Sacramento-based MAF is committed to supporting U.S. troops in Afghanistan and Iraq and is touring to collect 100,000 holiday greeting cards that will be delivered to the troops overseas at the end of this year.
“We’re doing cards and packages to send over to the troops for Christmas,” said MAF organizer Deborah Johns, a Blue Star Mom whose son has served three tours of duty in Iraq.
Yellow ribbons were plastered on the cars in the parking lot outside of Fairy Tale Town in William Land Park, where volunteer Bill McNab directed traffic with a “Pro-Troop Rally” sign and large American flag by his side. McNab, a Korean War veteran who said he was lucky to survive the conflict, said he is proud of the troops’ efforts in Iraq and Afghanistan.
“When you go to war, you go to win,” McNab said. “It’s like playing football. You don’t send your second string in; you send the best team you got. I mean, I played football, so I know.”
Festooned with red, white and blue balloons and those waving plastic American flags, the event was reminiscent of a Fourth of July celebration. Freedom was the frequent theme of the event’s speakers.
“We recognize that the cost of our freedom is not free,” Debbie Lee, a Gold Star Mom who lost her son in Iraq, told the crowd. “It is with great respect and deep understanding that I speak to you today to honor each and every veteran that has served or is serving our great country. I understand and appreciate all who have given so much for me that I can enjoy my daily freedoms.”
Several tables were set up with holiday cards waiting to be signed. Linda Bruzzone of Vacaville, who has a son-in-law in the military, said she was excited about the Christmas-card project because it’s an easy way to show support for the troops.
“I feel that there is nothing more important than to get a word from home and a sound of support from home to show that we care about them and that they are not forgotten,” Bruzzone said.

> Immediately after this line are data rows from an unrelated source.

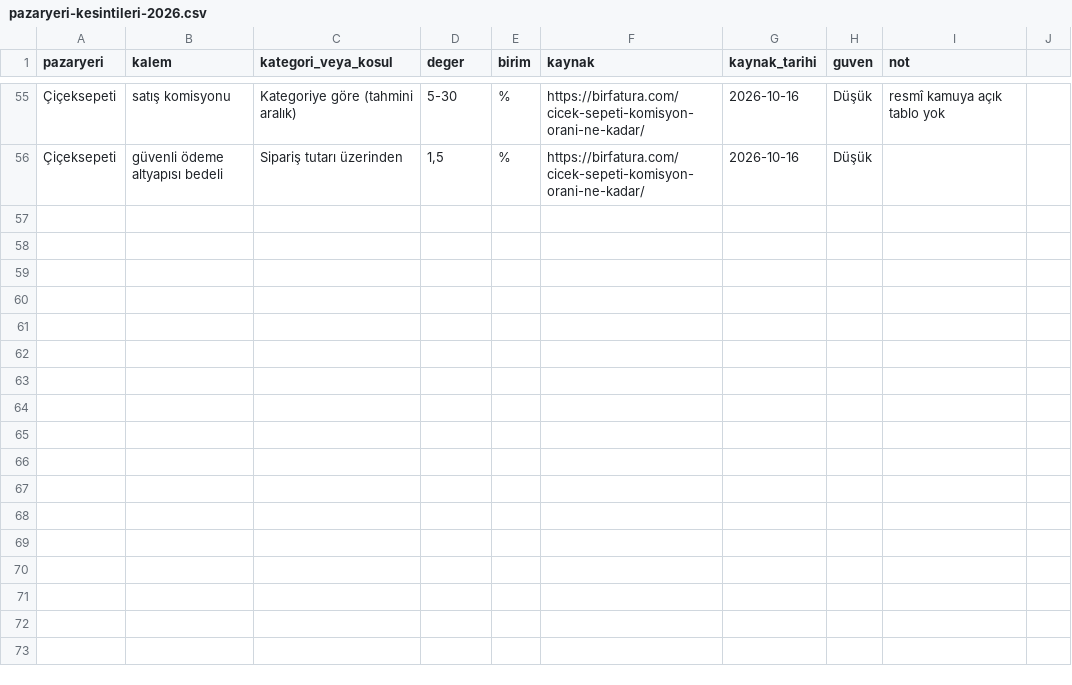
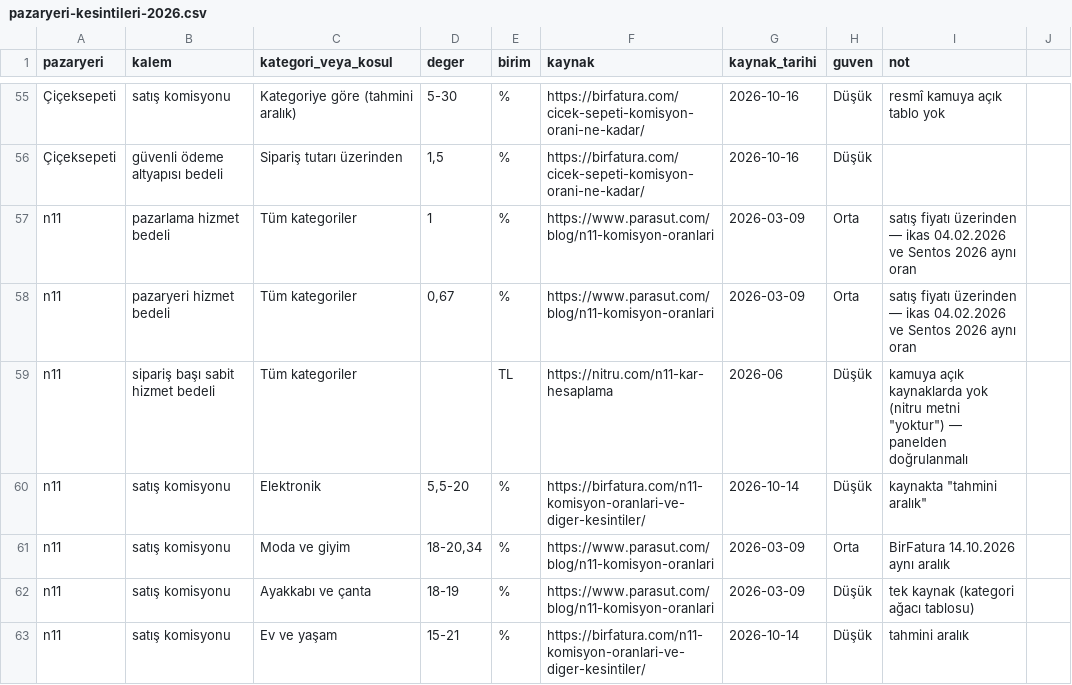
Before and after one commit to yusufbayrakk94-code/yusufbayrak.net, a CSV file: seo/data/pazaryeri-kesintileri-2026.csv, drawn as a sheet; only a part is shown, gaps mark what is left out; the diff covers the shown part only; the diff names each change by its address in the sheet, - before the commit and + after, or states it on an @@ line.

```diff
--- a/seo/data/pazaryeri-kesintileri-2026.csv
+++ b/seo/data/pazaryeri-kesintileri-2026.csv
+row 57: n11 | pazarlama hizmet bedeli | Tüm kategoriler | 1 | % | https://www.parasut.com/blog/n11-komisyon-oranlari | 2026-03-09 | Orta | satış fiyatı üzerinden — ikas 04.02.2026 ve Sentos 2026 aynı oran
+row 58: n11 | pazaryeri hizmet bedeli | Tüm kategoriler | 0,67 | % | https://www.parasut.com/blog/n11-komisyon-oranlari | 2026-03-09 | Orta | satış fiyatı üzerinden — ikas 04.02.2026 ve Sentos 2026 aynı oran
+row 59: n11 | sipariş başı sabit hizmet bedeli | Tüm kategoriler |  | TL | https://nitru.com/n11-kar-hesaplama | 2026-06 | Düşük | kamuya açık kaynaklarda yok (nitru metni "yoktur") — panelden doğrulanmalı
+row 60: n11 | satış komisyonu | Elektronik | 5,5-20 | % | https://birfatura.com/n11-komisyon-oranlari-ve-diger-kesintiler/ | 2026-10-14 | Düşük | kaynakta "tahmini aralık"
+row 61: n11 | satış komisyonu | Moda ve giyim | 18-20,34 | % | https://www.parasut.com/blog/n11-komisyon-oranlari | 2026-03-09 | Orta | BirFatura 14.10.2026 aynı aralık
+row 62: n11 | satış komisyonu | Ayakkabı ve çanta | 18-19 | % | https://www.parasut.com/blog/n11-komisyon-oranlari | 2026-03-09 | Düşük | tek kaynak (kategori ağacı tablosu)
+row 63: n11 | satış komisyonu | Ev ve yaşam | 15-21 | % | https://birfatura.com/n11-komisyon-oranlari-ve-diger-kesintiler/ | 2026-10-14 | Düşük | tahmini aralık
```
Also changed, not shown: 6 added rows and 2 edited cells elsewhere in this file, 4 other files.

Sacramento veteran Douglas Buck, who came to the event after hearing about it on talk radio, is ready for the Iraq debacle to end.
“Our politicians, both sides, have got to get off their butts and get in there and get this thing done,” Buck said. “In World War II we didn’t have that problem, we had people who got in there and fought for it and got it over with. This is a different kind of war. You can’t just go in and blow everyone up, but you ought to. Just get it over with.”

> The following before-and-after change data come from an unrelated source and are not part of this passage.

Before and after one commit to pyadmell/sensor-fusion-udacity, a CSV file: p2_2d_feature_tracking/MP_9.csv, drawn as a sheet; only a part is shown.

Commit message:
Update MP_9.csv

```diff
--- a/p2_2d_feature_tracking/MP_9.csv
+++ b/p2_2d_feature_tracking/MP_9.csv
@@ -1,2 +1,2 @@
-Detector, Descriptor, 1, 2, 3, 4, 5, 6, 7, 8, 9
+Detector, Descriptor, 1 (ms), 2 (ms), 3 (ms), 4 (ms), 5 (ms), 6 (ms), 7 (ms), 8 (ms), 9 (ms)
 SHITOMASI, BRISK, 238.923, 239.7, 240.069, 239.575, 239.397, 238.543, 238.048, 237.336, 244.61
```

Some, like Linda Turner of Sacramento, think U.S. troops are making progress in Iraq and Afghanistan, but the media fail to report on any positive aspects.
“I think we should support our troops, they’re doing a wonderful job and unfortunately the media doesn’t seem to care,” Turner said.
She also believes it would be a mistake to give up on the war effort now.
“I think it would be a terrible idea to leave. The Muslims, they would see this as if they had defeated us and they would push on forward. It would be a sign of weakness by the United States,” Turner said.
According to William Mayer, editor and publisher of the right-leaning Web site www.pipelinenews.org, this type of support is necessary to buoy the morale of U.S. troops, especially in light of what he called “anti-military” media reports.
“I think we’re winning,” Mayer said. “It’s a war that we have to win.”